James: Yeah sure!
Teacher: Hi students, this Jame. He new teacher. Thank Jame. (Exists room)
And that, that was my first ever class. I was 22 and had decided to do something crazy when my University studies were done. And it only got worse. I once had a class of 55 students, and ended the 45 minute session with 4 (they had snuck out every time I turned my back to write on the board). I also occasionally taught a class with no students, but that wasn’t nearly as bad!
Although initially offended at the number of “volunteer” opportunities that required a commitment of several thousand dollars, I eventually stumbled across Volunthai, a grass roots organization based in rural Thailand that seemed committed to sending foreign teachers to some of the poorest schools in the country. We’re talking no desks or chairs in most classrooms and kids who wake up at 5 am when its 10 degrees outside to have a cold shower and feed the chickens.
“You’re going to look back on this as one of the best things you’ve ever done.” said one of my mum’s friends, encouragingly. And he was right. But it took me a long time to get there. I recall those 6 weeks as some of the most intense encounters with loneliness I’ve ever had.
“What are you going to say?” asked the teacher who had hung me out to dry the week before.
“To what?” I said.
“When the director introduces you to the parents.”
“What?” It’s not every day you get to introduce yourself to 50 Thai parents, in Thai, when you don’t speak Thai.
And so I was given a 5 minute crash course in introductions, and still to this day I am convinced I walked to the front of that hall, sat down, smiled nervously and politely but incorrectly ordered number 35 special noodles with fishballs.
But that gnawing question, “what the hell have you got yourself into?” was persistent until my last day. I had a distant belief that I had involved myself in something worthwhile, something that was good, but I hadn’t been able to explicitly identify what it was that warranted such conviction.
On that final day I stood in front of the school at the flag ceremony (held every day before classes began) and was witness to a breed of thanks and gratitude I’m not sure I will ever see again.
There was the notebook and pen, bought by one year 8 student, with his pocket money, and the note he wrote on the first page. “I hope you don’t forget me.” It said. And the hand-made scarf. And the flowers. And the cards. It was a moment that stayed with me for the months that followed, until my girlfriend’s dad suggested I try teaching as a career.
“You liked the program in Thailand.” He said. (For the record only moments later he reminded me “those who can do….” and I wish more than anything I could now throw this in his face).

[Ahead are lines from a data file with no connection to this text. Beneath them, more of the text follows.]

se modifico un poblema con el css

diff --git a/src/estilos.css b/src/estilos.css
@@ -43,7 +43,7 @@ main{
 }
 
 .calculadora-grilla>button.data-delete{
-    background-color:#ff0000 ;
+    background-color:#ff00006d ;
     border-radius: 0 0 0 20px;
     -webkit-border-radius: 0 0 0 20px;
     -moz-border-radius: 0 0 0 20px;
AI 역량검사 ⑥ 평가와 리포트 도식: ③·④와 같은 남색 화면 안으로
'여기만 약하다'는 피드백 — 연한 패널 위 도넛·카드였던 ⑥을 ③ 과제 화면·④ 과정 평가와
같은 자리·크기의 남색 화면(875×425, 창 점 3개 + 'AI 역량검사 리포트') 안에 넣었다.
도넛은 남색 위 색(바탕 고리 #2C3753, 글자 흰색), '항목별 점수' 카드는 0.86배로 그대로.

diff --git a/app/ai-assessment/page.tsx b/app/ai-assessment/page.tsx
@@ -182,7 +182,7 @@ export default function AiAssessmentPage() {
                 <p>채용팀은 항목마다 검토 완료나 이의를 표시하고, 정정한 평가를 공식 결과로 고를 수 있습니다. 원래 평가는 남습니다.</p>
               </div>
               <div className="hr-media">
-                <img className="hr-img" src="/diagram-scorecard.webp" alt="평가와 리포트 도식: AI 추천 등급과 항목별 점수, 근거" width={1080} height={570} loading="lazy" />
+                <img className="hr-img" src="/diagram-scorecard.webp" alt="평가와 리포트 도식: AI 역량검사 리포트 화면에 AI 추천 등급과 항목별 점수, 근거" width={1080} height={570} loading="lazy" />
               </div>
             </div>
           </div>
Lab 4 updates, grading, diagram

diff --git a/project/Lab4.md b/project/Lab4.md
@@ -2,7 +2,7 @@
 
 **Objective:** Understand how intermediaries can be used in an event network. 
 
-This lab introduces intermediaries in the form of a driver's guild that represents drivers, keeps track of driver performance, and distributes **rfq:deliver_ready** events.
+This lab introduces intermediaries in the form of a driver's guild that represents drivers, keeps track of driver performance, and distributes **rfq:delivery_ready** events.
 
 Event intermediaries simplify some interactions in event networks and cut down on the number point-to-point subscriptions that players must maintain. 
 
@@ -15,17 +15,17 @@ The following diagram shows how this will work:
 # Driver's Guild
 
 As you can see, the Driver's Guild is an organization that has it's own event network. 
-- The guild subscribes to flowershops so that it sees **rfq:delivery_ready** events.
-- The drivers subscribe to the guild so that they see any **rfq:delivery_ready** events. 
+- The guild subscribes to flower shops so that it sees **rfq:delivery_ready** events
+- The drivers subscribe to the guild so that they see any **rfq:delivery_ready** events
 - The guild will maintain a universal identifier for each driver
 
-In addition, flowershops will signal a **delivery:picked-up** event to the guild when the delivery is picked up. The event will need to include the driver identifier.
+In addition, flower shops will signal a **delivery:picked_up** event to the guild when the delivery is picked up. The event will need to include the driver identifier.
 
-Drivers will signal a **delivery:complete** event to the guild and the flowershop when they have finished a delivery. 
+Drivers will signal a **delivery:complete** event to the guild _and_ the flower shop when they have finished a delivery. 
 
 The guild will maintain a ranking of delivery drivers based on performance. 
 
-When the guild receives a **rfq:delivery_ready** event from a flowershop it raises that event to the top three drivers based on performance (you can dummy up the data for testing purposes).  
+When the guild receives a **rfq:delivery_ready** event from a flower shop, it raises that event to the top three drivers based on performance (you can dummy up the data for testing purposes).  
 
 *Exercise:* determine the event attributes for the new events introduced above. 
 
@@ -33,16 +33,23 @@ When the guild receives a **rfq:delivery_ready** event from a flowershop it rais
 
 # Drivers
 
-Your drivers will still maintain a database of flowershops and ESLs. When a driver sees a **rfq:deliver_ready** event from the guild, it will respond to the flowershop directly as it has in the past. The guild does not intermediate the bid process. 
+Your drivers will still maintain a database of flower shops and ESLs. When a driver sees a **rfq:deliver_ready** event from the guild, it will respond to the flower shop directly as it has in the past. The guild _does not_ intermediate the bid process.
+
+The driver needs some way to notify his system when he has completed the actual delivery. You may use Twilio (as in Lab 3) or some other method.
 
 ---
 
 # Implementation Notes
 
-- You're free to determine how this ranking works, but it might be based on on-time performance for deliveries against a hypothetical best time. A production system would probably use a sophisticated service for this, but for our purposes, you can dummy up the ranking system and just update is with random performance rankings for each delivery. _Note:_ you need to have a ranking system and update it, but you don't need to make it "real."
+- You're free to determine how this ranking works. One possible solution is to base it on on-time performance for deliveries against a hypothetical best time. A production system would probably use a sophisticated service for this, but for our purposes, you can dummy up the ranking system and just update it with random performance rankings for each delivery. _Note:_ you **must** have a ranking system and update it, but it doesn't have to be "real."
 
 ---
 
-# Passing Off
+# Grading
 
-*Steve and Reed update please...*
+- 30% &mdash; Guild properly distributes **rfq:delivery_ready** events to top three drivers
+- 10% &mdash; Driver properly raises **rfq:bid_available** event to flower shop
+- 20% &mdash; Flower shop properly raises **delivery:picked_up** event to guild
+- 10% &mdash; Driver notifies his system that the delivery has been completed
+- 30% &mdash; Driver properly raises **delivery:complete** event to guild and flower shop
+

The further I get from that day, I look upon it more fiercely as one of those moments that changed my life – for it was the moment I truly learned what it means to make a positive difference in people’s lives.